Some 70% of the shares voted were in favor of the deal, but those against exceeded the 10% threshold required by Hong Kong law to defeat a privatization transaction. Approximately 61% of the total “disinterested” shares of Imax China common stock were voted. The subsidiary is based in Shanghai and traded on the Hong Kong stock exchange.
“Even though our proposal received the vast majority of votes cast, and support from both leading independent proxy advisory firms, the vote did not achieve the threshold needed for approval,” said Imax CEO Rich Gelfond.
In July, Imax, which currently owns 71.6% of its Chinese subsidiary, had offered to buy the rest of it for HK$10 (about $1.28) per share, or about $124 million. The proposal to acquire the outstanding 96.3 million shares represented about a 49% premium to the 30-trading day average closing price of Imax China, the parent company said at the time. It said the deal would provide an immediate financial boost through operational efficiencies and new growth opportunities. Leading shareholder advisory firms ISS and Glass Lewis recommended shareholders vote in favor of the deal.
Last month, Canadian investment fund Letko, Brosseau & Associates, which holds around 1.7 percent of Imax China shares, said it would vote against the deal, saying it undervalued the company and would benefit Imax Corp. at the expense of minority investors.
“While disappointing, the vote demonstrates that shareholders believe, as we do, that the future of Imax China is bright.

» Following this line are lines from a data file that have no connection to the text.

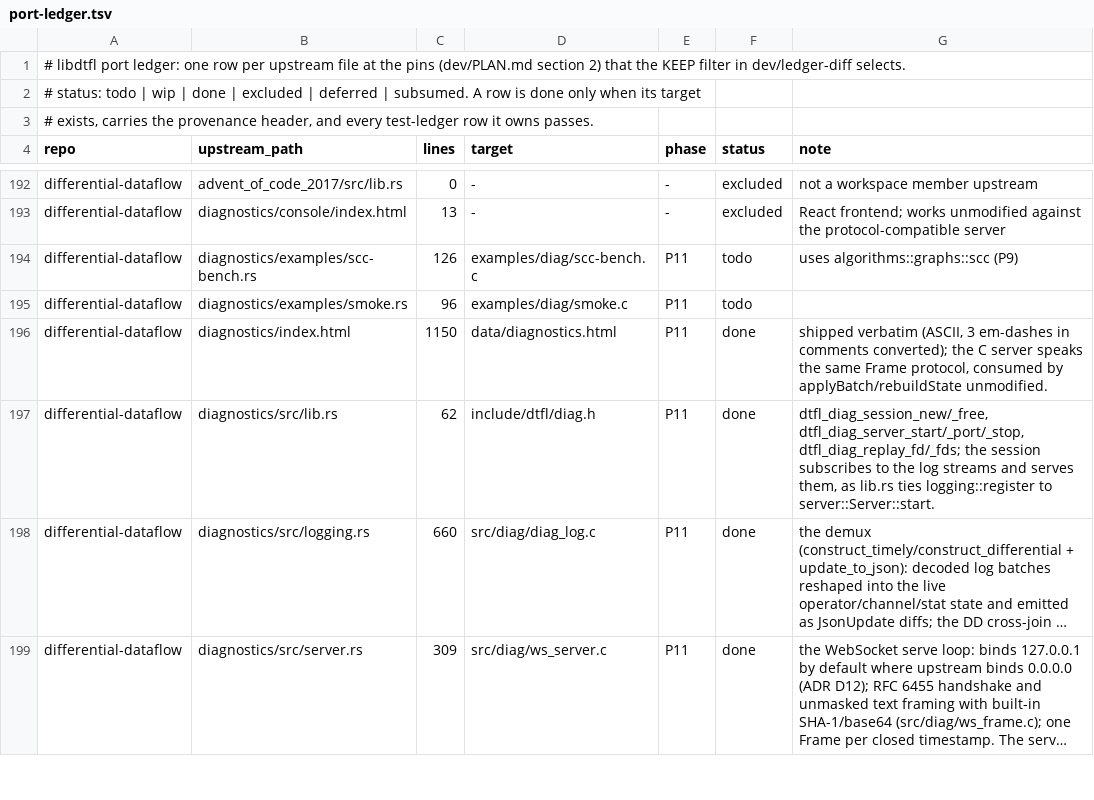
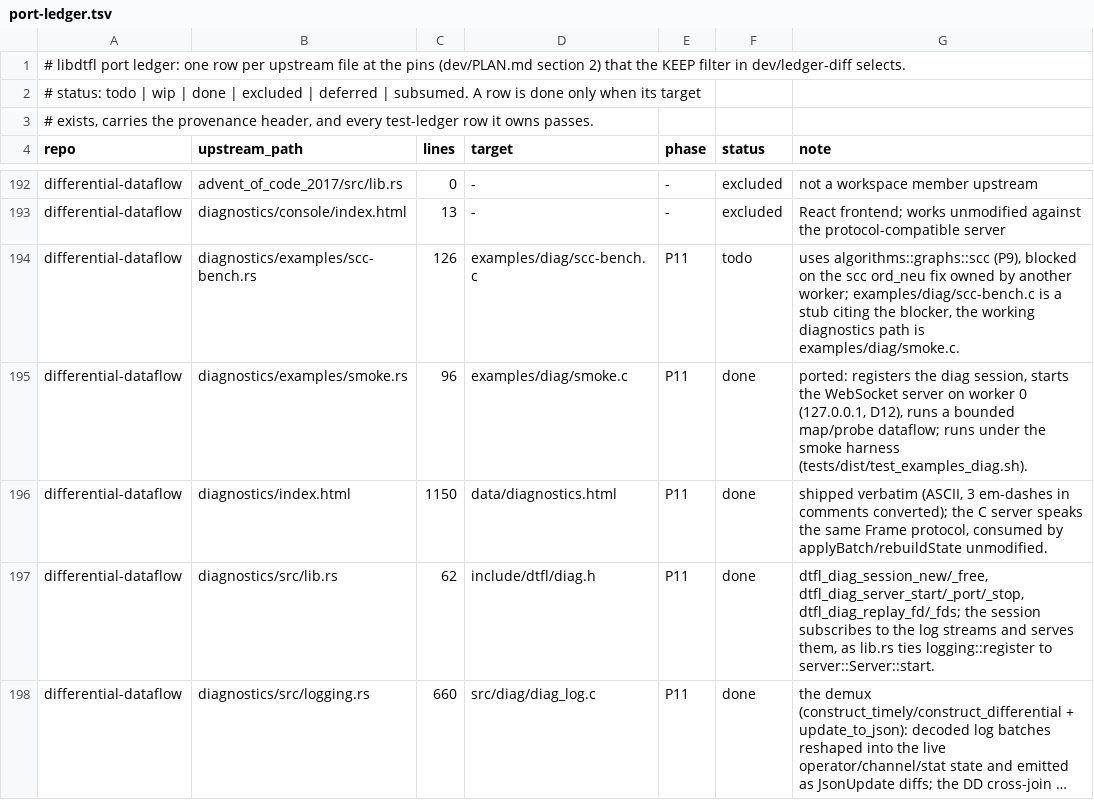
Before and after one commit to gburd/libdtfl, a TSV file: dev/port-ledger.tsv, drawn as a sheet; only a part is shown, gaps mark what is left out; the shorter side is filled out with more unchanged rows; long unchanged cells end in ….

Commit message:
Add the diagnostics smoke example and the scc-bench stub
Port diagnostics/examples/smoke.rs as examples/diag/smoke.c: register
the diag session on each worker, start the WebSocket server on worker 0
(127.0.0.1 by default, D12), build a small map/probe differential
dataflow and run a fixed number of rounds of changes.  Where upstream
loops forever so a browser can connect, this port runs a bounded number
of rounds and exits cleanly, so it runs under the smoke-test harness
(tests/dist/test_examples_diag.sh): a crash, a hang (the server thread
or a socket) or wrong output fails the build.  Passing a port serves on
a fixed ws://127.0.0.1:<port> for a real console session.

examples/diag/scc-bench.c is a stub: scc-bench runs strongly_connected
under the console, which depends on the scc operator (the ord_neu /
compaction fix owned by another worker).  Until that lands, the example
prints a one-line notice and exits, and its port-ledger row stays todo
with a note citing the blocker, rather than claiming a working binary.

Moves diagnostics/examples/smoke.rs to done; scc-bench.rs stays todo.

```diff
--- a/dev/port-ledger.tsv
+++ b/dev/port-ledger.tsv
@@ -193,4 +193,4 @@ differential-dataflow	advent_of_code_2017/src/lib.rs	0	-	-	excluded	not a worksp
 differential-dataflow	diagnostics/console/index.html	13	-	-	excluded	React frontend; works unmodified against the protocol-compatible server
-differential-dataflow	diagnostics/examples/scc-bench.rs	126	examples/diag/scc-bench.c	P11	todo	uses algorithms::graphs::scc (P9)
-differential-dataflow	diagnostics/examples/smoke.rs	96	examples/diag/smoke.c	P11	todo	
+differential-dataflow	diagnostics/examples/scc-bench.rs	126	examples/diag/scc-bench.c	P11	todo	uses algorithms::graphs::scc (P9), blocked on the scc ord_neu fix owned by another worker; examples/diag/scc-bench.c is a stub citing the blocker, the working diagnostics path is examples/diag/smoke.c.
+differential-dataflow	diagnostics/examples/smoke.rs	96	examples/diag/smoke.c	P11	done	ported: registers the diag session, starts the WebSocket server on worker 0 (127.0.0.1, D12), runs a bounded map/probe dataflow; runs under the smoke harness (tests/dist/test_examples_diag.sh).
 differential-dataflow	diagnostics/index.html	1150	data/diagnostics.html	P11	done	shipped verbatim (ASCII, 3 em-dashes in comments converted); the C server speaks the same Frame protocol, consumed by applyBatch/rebuildState unmodified.
```
Also changed, not shown: 5 other files.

We are committed to our business in China and our team will continue to create new growth opportunities for the Imax brand and technology in this vital market for blockbuster entertainment. Furthermore, we will explore opportunities to deploy the incremental capital intended for this transaction through alternate means of creating shareholder value, such as share repurchases” of Imax stock.
Imax shares are off 1.87% at $19.45 n pre-market trade.